Racism and race-thinking are relatively new and modern concepts considering that they only arose during the 19th century and not say, during the medieval era, which was merely a clash of religions and the people’s rights to live in peace from the expansionist tendencies of more powerful civilizations. Arendt also differentiates between Roman imperialism and say, the British or European brand of imperialism, where Roman citizenship was widely distributed and the European powers did not see fit to count their new “property” as citizens, but as subjects in the sense of domination and servitude. Arendt suggests that race-thinking flared up during this imperialist era with the scramble for Africa, when the civilized white men felt shame towards the tribal “savages” on the African continent coupled with a deeply felt duty to “cultivate and civilize” through the methods of slavery.
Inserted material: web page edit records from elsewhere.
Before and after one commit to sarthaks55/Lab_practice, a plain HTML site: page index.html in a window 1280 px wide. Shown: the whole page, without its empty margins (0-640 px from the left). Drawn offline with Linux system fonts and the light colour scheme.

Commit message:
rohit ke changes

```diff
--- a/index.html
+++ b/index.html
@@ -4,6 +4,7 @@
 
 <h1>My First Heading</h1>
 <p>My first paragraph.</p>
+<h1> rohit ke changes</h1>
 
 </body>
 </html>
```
So why not introduce education to civilize your fellow man? Nationalism was also another factor in the development of race-thinking, since at the time, the nation-state was declining according to Arendt (into the totalitarian tendencies soon to be manifested in the 20th century). Nationalism was felt less at home with movements to abolish the aristocracy and the rise of the bourgeoisie who were more international in their tendencies. Imperialism was a one-step solution to rekindling the old flame of nationalism, striking out to claim land for king and country. The superiority of one’s nation to conquer other peoples and subjugate them inflated national pride and provided opportunities unavailable to young fortuneseekers to pursue a political and profitable course of action in the New World, seeking purpose in adventures that were essentially purposeless in that Heart of Darkness.
Looking back, Arendt notes the original insanity and often absentmindedness of the European powers in acquiring their African, Asian, and American possessions. For her, race-thinking and racism were only thought up after these mass subjugations to hard labour and “administrative massacres” to justify them in retrospect. Western civilization was too proud to admit that these less developed parties to their world were in fact of the same origin and rational species, too proud to suffer a blow to their human dignity by extending the equal rights of man.
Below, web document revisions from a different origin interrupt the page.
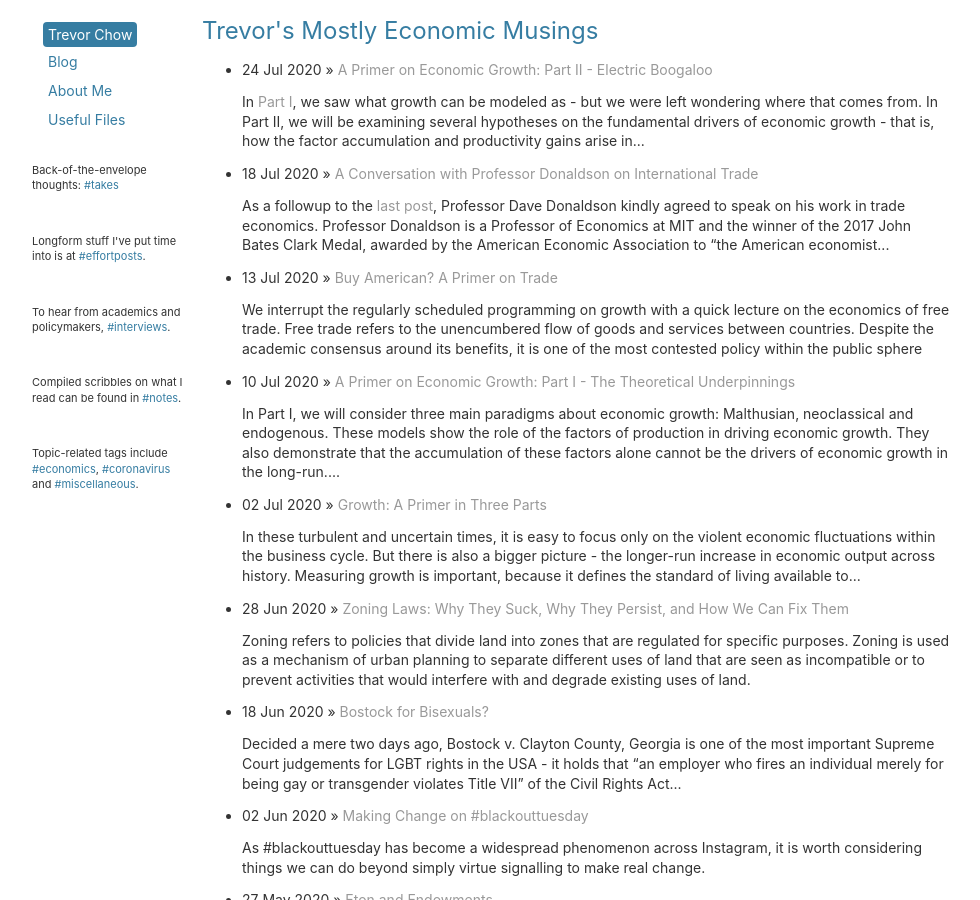
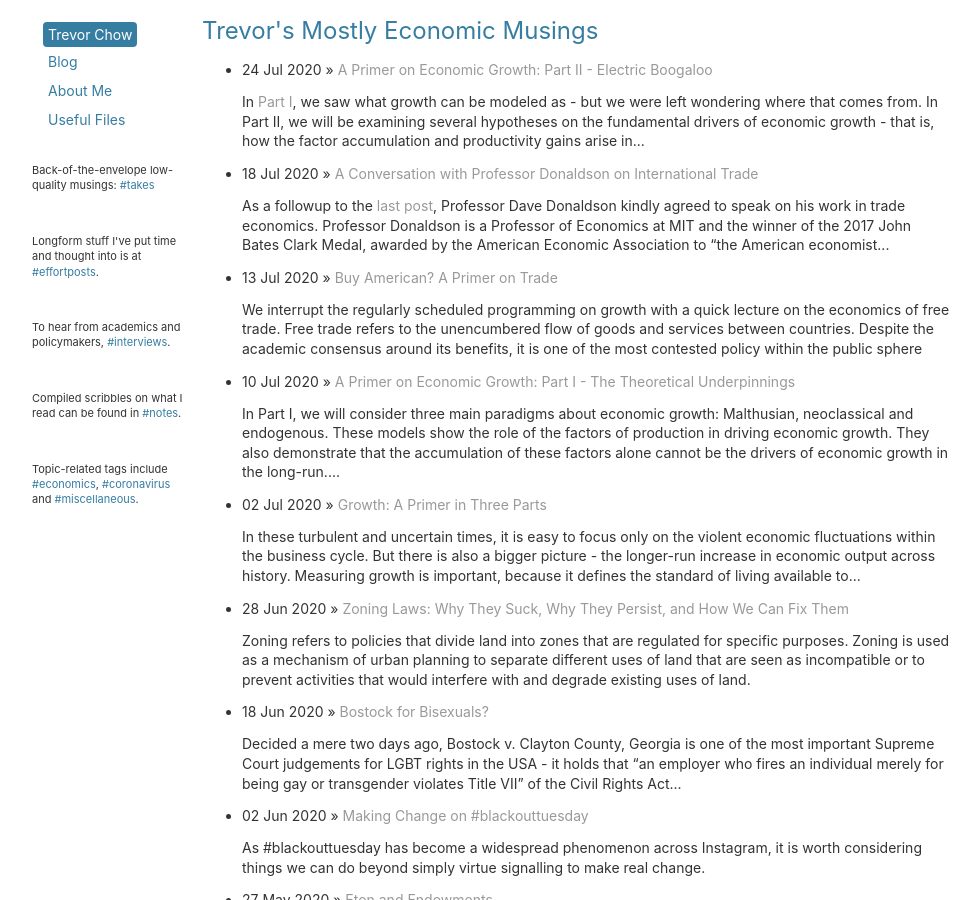
Before and after one commit to tmychow/tmychow.github.io, a Jekyll site: the page built from index.html, in a window 1280 px wide and 900 px high. Shown: the whole window, without its empty margins (28-1008 px from the left). Built offline with Jekyll 4.4.1, drawn with Linux system fonts in a browser that asks for light colours.

Commit message:
Update default.html

```diff
--- a/_layouts/default.html
+++ b/_layouts/default.html
@@ -22,15 +22,15 @@
 				<a href="/about">About Me</a>
 				<a href="/usefulfiles">Useful Files</a>
 				<br>
-				<p> Back-of-the-envelope thoughts: <a href="/tag/takes" style="color: #367da2; font-size:11px">#takes</a> </p>
+				<p> Back-of-the-envelope low-quality musings: <a href="/tag/takes" style="color: #367da2; font-size:11px">#takes</a> </p>
 				<br>
-				<p> Longform stuff I've put time into is at <a href="/tag/effortposts" style="color: #367da2; font-size:11px">#effortposts</a>. </p>
+				<p> Longform stuff I've put time and thought into is at <a href="/tag/effortposts" style="color: #367da2; font-size:11px">#effortposts</a>. </p>
 				<br>
 				<p> To hear from academics and policymakers, <a href="/tag/interviews" style="color: #367da2; font-size:11px">#interviews</a>. </p>
 				<br>
 				<p> Compiled scribbles on what I read can be found in <a href="/tag/notes" style="color: #367da2; font-size:11px">#notes</a>. </p>
 				<br>
-				<p>Topic-related tags include <a href="/tag/economics" style="color: #367da2; font-size:11px">#economics</a>, <a href="/tag/coronavirus" style="color: #367da2; font-size:11px">#coronavirus</a> and <a href="/tag/miscellaneous" style="color: #367da2; font-size:11px">#miscellaneous</a>. </p>
+				<p> Topic-related tags include <a href="/tag/economics" style="color: #367da2; font-size:11px">#economics</a>, <a href="/tag/coronavirus" style="color: #367da2; font-size:11px">#coronavirus</a> and <a href="/tag/miscellaneous" style="color: #367da2; font-size:11px">#miscellaneous</a>. </p>
 			</div>
 			<div class="container">
 
```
Perhaps that is the underlying reason behind racial profiling and racial discrimination: hurt pride for losing a job to an Indian man or shame when arresting a black man who commits a crime. It is merely a justification for ourselves that we were somehow more qualified for the job because of the colour of our skin, not by the simple lack of merit. It is the excuse for our negligence in providing decent education and a way out of poverty for minority populations. While Western civilization may have come up with many brilliant technological and philosophical advances, they have a shocking record for ignorance and sloth.